Aim of the task:
Copy the listing exactly as given. Omit every picture.

Records to use:
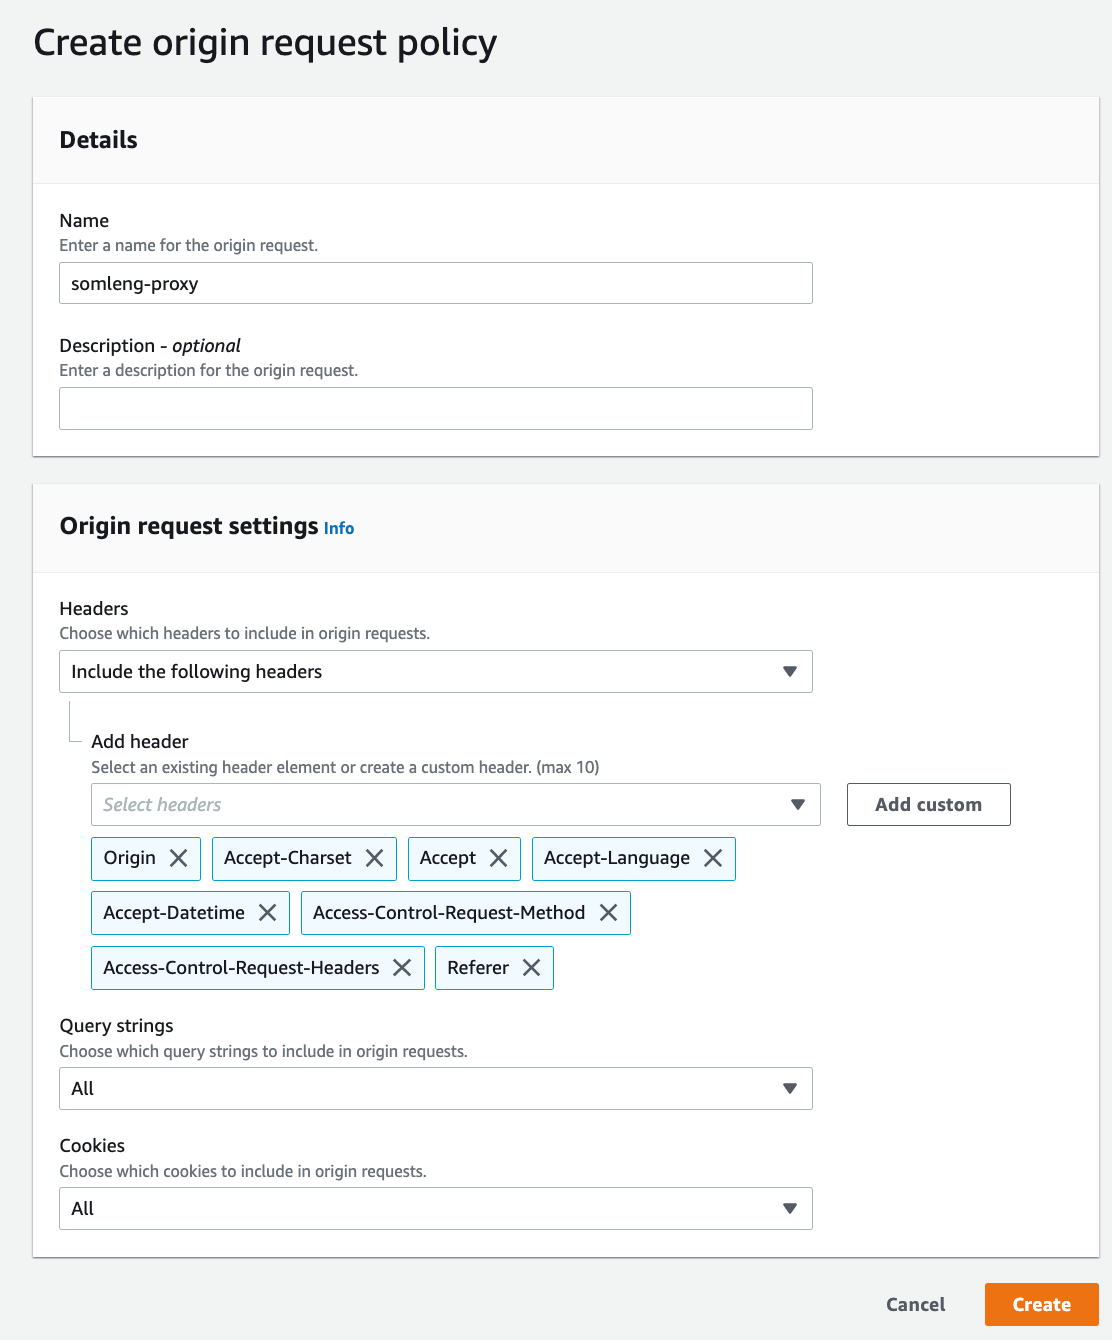
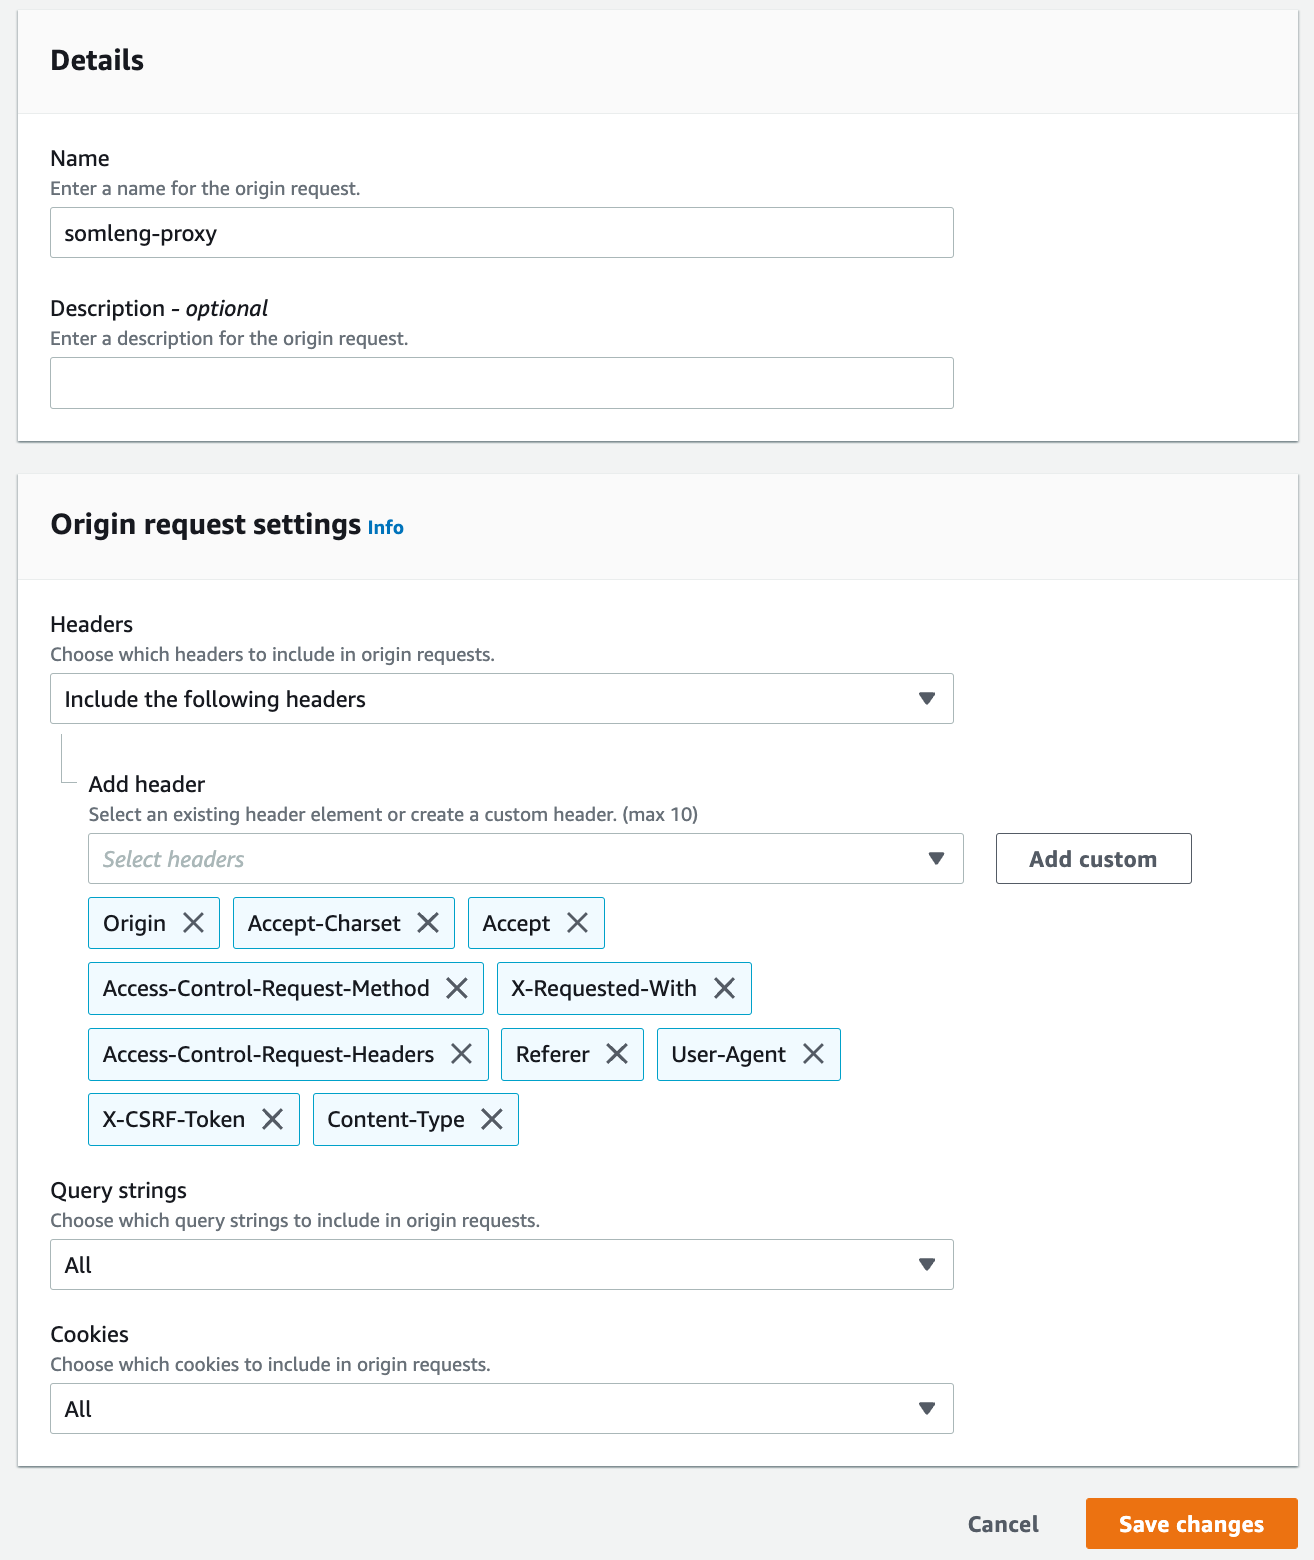
Update carrier doc settings

diff --git a/public/website/carrier_documentation.html b/public/website/carrier_documentation.html
@@ -607,6 +607,11 @@ module "somleng_proxy_dashboard" {
     }
   ]
 
+  allowed_origin_request_headers = [
+    "X-CSRF-Token",
+    "X-Requested-With"
+  ]
+
   zone_id = aws_route53_zone.example_com.zone_id # Optional. Leave blank if not using route53.
   certificate_arn = "existing-certificate-arn" # Optional. Leave blank to create a new certificate.
 }
@@ -827,10 +832,16 @@ module "somleng_proxy_api" {
                                       <strong>Referer</strong>
                                     </li>
                                     <li>
-                                      <strong>Accept-Language</strong>
+                                      <strong>User-Agent</strong>
                                     </li>
                                     <li>
-                                      <strong>Accept-Datetime</strong>
+                                      <strong>Content-Type</strong>
+                                    </li>
+                                    <li>
+                                      <strong>X-CSRF-Token</strong>
+                                    </li>
+                                    <li>
+                                      <strong>X-Requested-With</strong>
                                     </li>
                                   </ul>
                                 </li>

Exercise response:
Update carrier doc settings

diff --git a/public/website/carrier_documentation.html b/public/website/carrier_documentation.html
@@ -607,6 +607,11 @@ module "somleng_proxy_dashboard" {
     }
   ]
 
+  allowed_origin_request_headers = [
+    "X-CSRF-Token",
+    "X-Requested-With"
+  ]
+
   zone_id = aws_route53_zone.example_com.zone_id # Optional. Leave blank if not using route53.
   certificate_arn = "existing-certificate-arn" # Optional. Leave blank to create a new certificate.
 }
@@ -827,10 +832,16 @@ module "somleng_proxy_api" {
                                       <strong>Referer</strong>
                                     </li>
                                     <li>
-                                      <strong>Accept-Language</strong>
+                                      <strong>User-Agent</strong>
                                     </li>
                                     <li>
-                                      <strong>Accept-Datetime</strong>
+                                      <strong>Content-Type</strong>
+                                    </li>
+                                    <li>
+                                      <strong>X-CSRF-Token</strong>
+                                    </li>
+                                    <li>
+                                      <strong>X-Requested-With</strong>
                                     </li>
                                   </ul>
                                 </li>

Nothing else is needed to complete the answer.